--- START ---

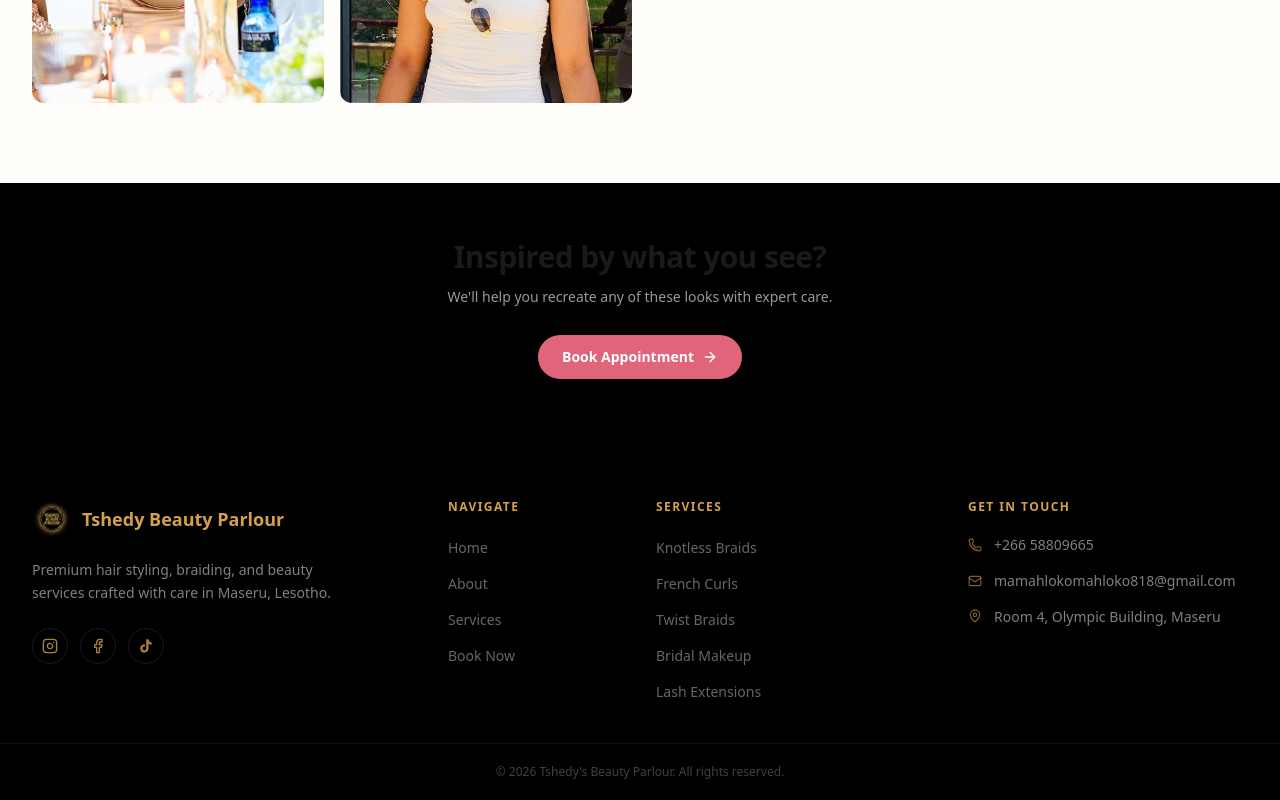
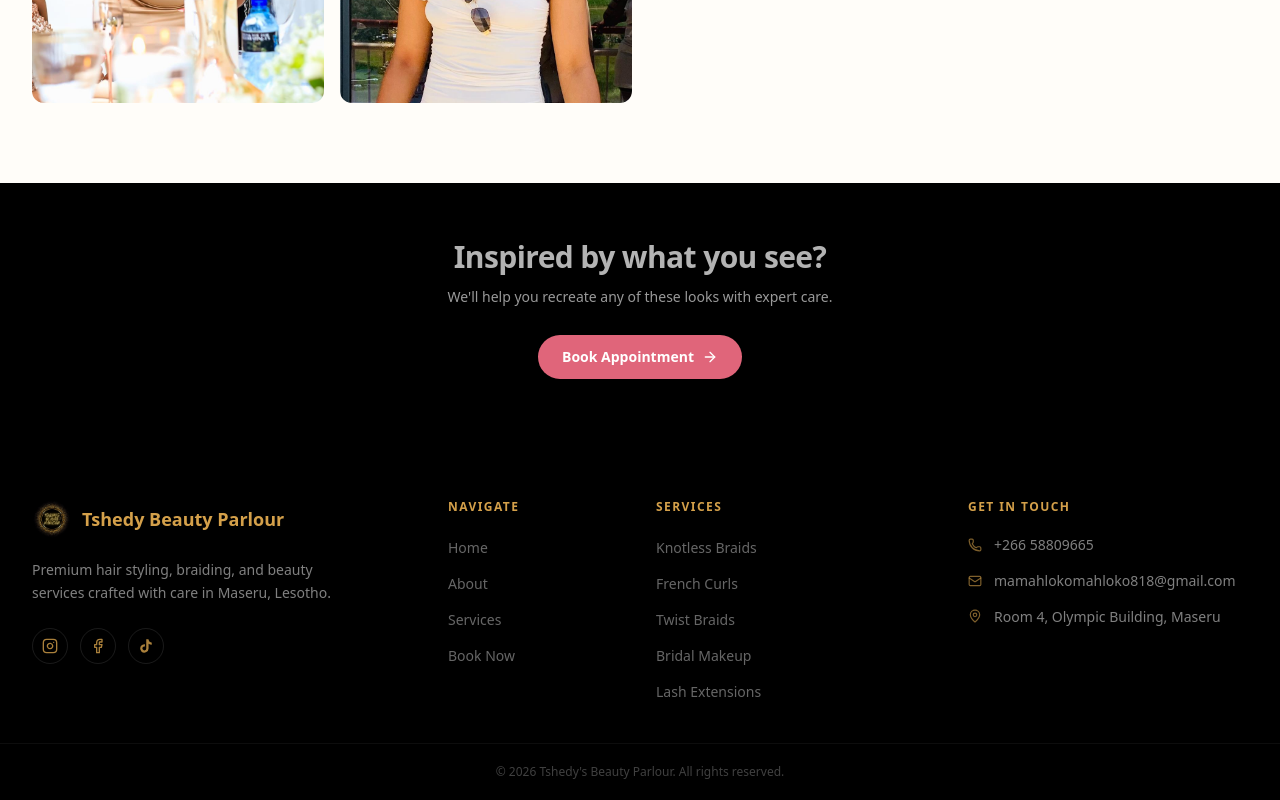
Before and after one commit to Kananelo12/tshedys-beauty, a Next.js app: page /gallery in a window 1280 px wide. Shown: the part 2693-3493 px from the top of the page. Built offline with nearby package versions, Linux system fonts and the light colour scheme.

Commit message:
fix: text visibility on services CTA

```diff
--- a/app/gallery/page.tsx
+++ b/app/gallery/page.tsx
@@ -159,7 +159,7 @@ export default function GalleryPage() {
         {/* CTA */}
         <section className="py-14 bg-black text-white">
           <div className="max-w-xl mx-auto px-5 sm:px-6 text-center">
-            <h2 className="text-2xl sm:text-3xl font-serif font-bold mb-3">
+            <h2 className="text-white/70 text-2xl sm:text-3xl font-serif font-bold mb-3">
               Inspired by what you see?
             </h2>
             <p className="text-white/60 text-sm mb-7">
```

--- END ---

What is needed is every record above, restated word for word, with the pictures left out.

- Answer
Before and after one commit to Kananelo12/tshedys-beauty, a Next.js app: page /gallery in a window 1280 px wide. Shown: the part 2693-3493 px from the top of the page. Built offline with nearby package versions, Linux system fonts and the light colour scheme.

Commit message:
fix: text visibility on services CTA

```diff
--- a/app/gallery/page.tsx
+++ b/app/gallery/page.tsx
@@ -159,7 +159,7 @@ export default function GalleryPage() {
         {/* CTA */}
         <section className="py-14 bg-black text-white">
           <div className="max-w-xl mx-auto px-5 sm:px-6 text-center">
-            <h2 className="text-2xl sm:text-3xl font-serif font-bold mb-3">
+            <h2 className="text-white/70 text-2xl sm:text-3xl font-serif font-bold mb-3">
               Inspired by what you see?
             </h2>
             <p className="text-white/60 text-sm mb-7">
```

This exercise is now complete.